Thank you for the support. I had a lot of fun with the interview.

Jan Lee said...

I love short stories. I love when a good short story is made into a full book too!! :)

CCAM said...

@Andrew - I'm glad you had fun (in a good sense I hope :P).

personally, I like/prefer the "antiheroes" - I think that their creation is a/the real challenge.

In what regards the short stories, I think you made o valid comparison, with the mention that those all details of the picture must send a message, a sentiment etc, and, unfortunately, I didn't find to many authors who succeed to do that.

I cannot wait to find out how your bad guy has beaten the Devil

Unknown said...

I really love the cover of this book, and the blurb is great, thanks for the giveaway.

smiles said...

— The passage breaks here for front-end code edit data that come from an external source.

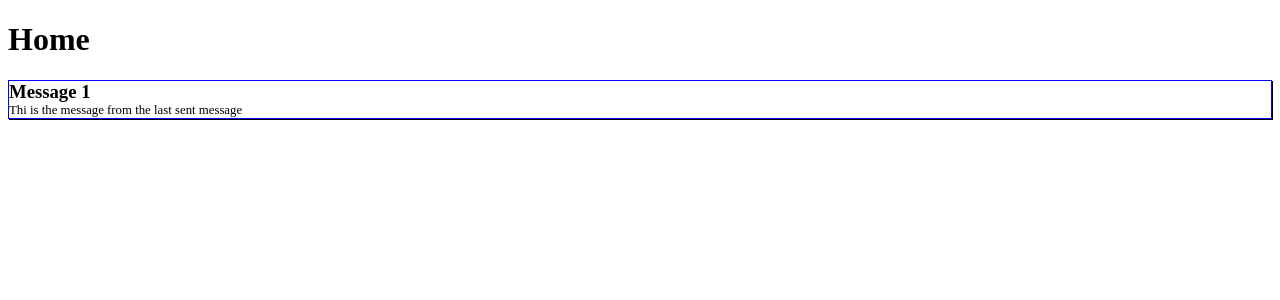
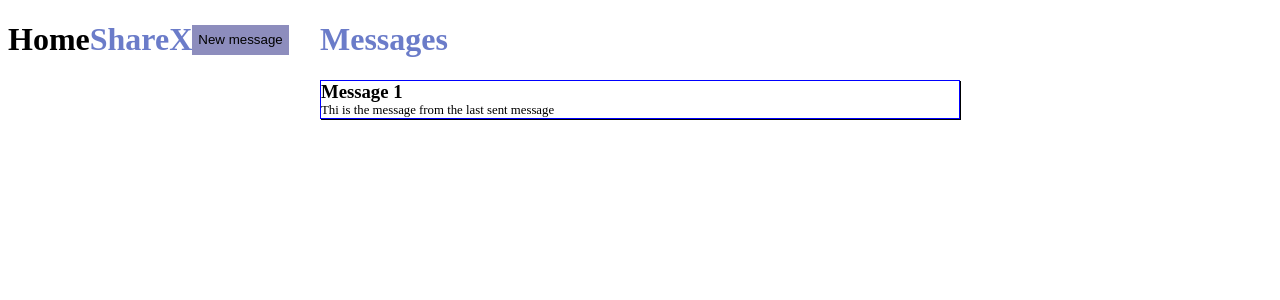
Before and after one commit to timiwritescode/shareX, a Flask app: page / in a window 1280 px wide. Shown: the top 300 px of the page. Run offline with Flask 3, Linux system fonts and the light colour scheme.

Commit message:
Add styling to homepage at home.html

```diff
--- /dev/null
+++ b/shareX/static/base.css
@@ -0,0 +1,16 @@
+:root {
+    --primary-text: rgb(107, 124, 201);
+}
+
+header {
+    position: fixed;
+    z-index: 1;
+}
+
+@media screen and (min-width: 700px) {
+    main {
+        width: 50vw;
+        margin: auto
+    }
+
+}
--- a/shareX/static/home.css
+++ b/shareX/static/home.css
@@ -1,16 +1,50 @@
 /* Styles for home.css*/
+:root {
+    --primary-text: rgb(107, 124, 201);
+}
+
 *,
 ::before,
 ::after {
     box-sizing: border-box;
 }
 
+body {
+
+}
+
+header {
+    display: flex;
+    align-items: center;
+    justify-content: space-between;
+    margin-bottom: 2rem;
+}
+
+header > h1 {
+    margin: 0;
+}
+
+header > .logo {
+    color: var(--primary-text)
+}
+
+header > button {
+    height: 30px;
+    background-color: rgb(141, 141, 189);
+    outline: none;
+    border: none;
+    color: black
+}
 
 .sessions {
     display: flex;
     flex-direction: column;
     justify-content: center;
     align-items: center;
+}
+
+main > h1 {
+    color: var(--primary-text)
 }
 
 .session {
--- a/shareX/templates/base.html
+++ b/shareX/templates/base.html
@@ -5,6 +5,7 @@
     <meta name="viewport" content="width=device-width, initial-scale=1.0">
     <title>{% block title %}{% endblock %}</title>
     <link rel="stylesheet" href="/static/home.css">
+    <link rel="stylesheet" href="/static/base.css">
 </head>
 <body>
     <header>
--- a/shareX/templates/chat.html
+++ b/shareX/templates/chat.html
@@ -0,0 +1 @@
+{% extends 'base.html' %}
--- a/shareX/templates/home.html
+++ b/shareX/templates/home.html
@@ -8,13 +8,19 @@
     <h1>
         Home
     </h1>
+
+    <h1 class="logo">ShareX</h1>
+
+    <button> New message</button>
 {% endblock %}
 
 {% block main%}
+    <h1 class="session-header">Messages</h1>
     <div class="sessions">
         <div class="session">
             <h3 class="message-header">Message 1</h3>
             <p class="message-body">Thi is the message from the last sent message</p>
         </div>
     </div>
+
 {% endblock %}
```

Love that the protagonist is a crook! It's always fun to have that twist to a story. Doesn't happen too often! And like you wrote, "What could possibly go wrong? ... What can't?" So much room to play with this cast!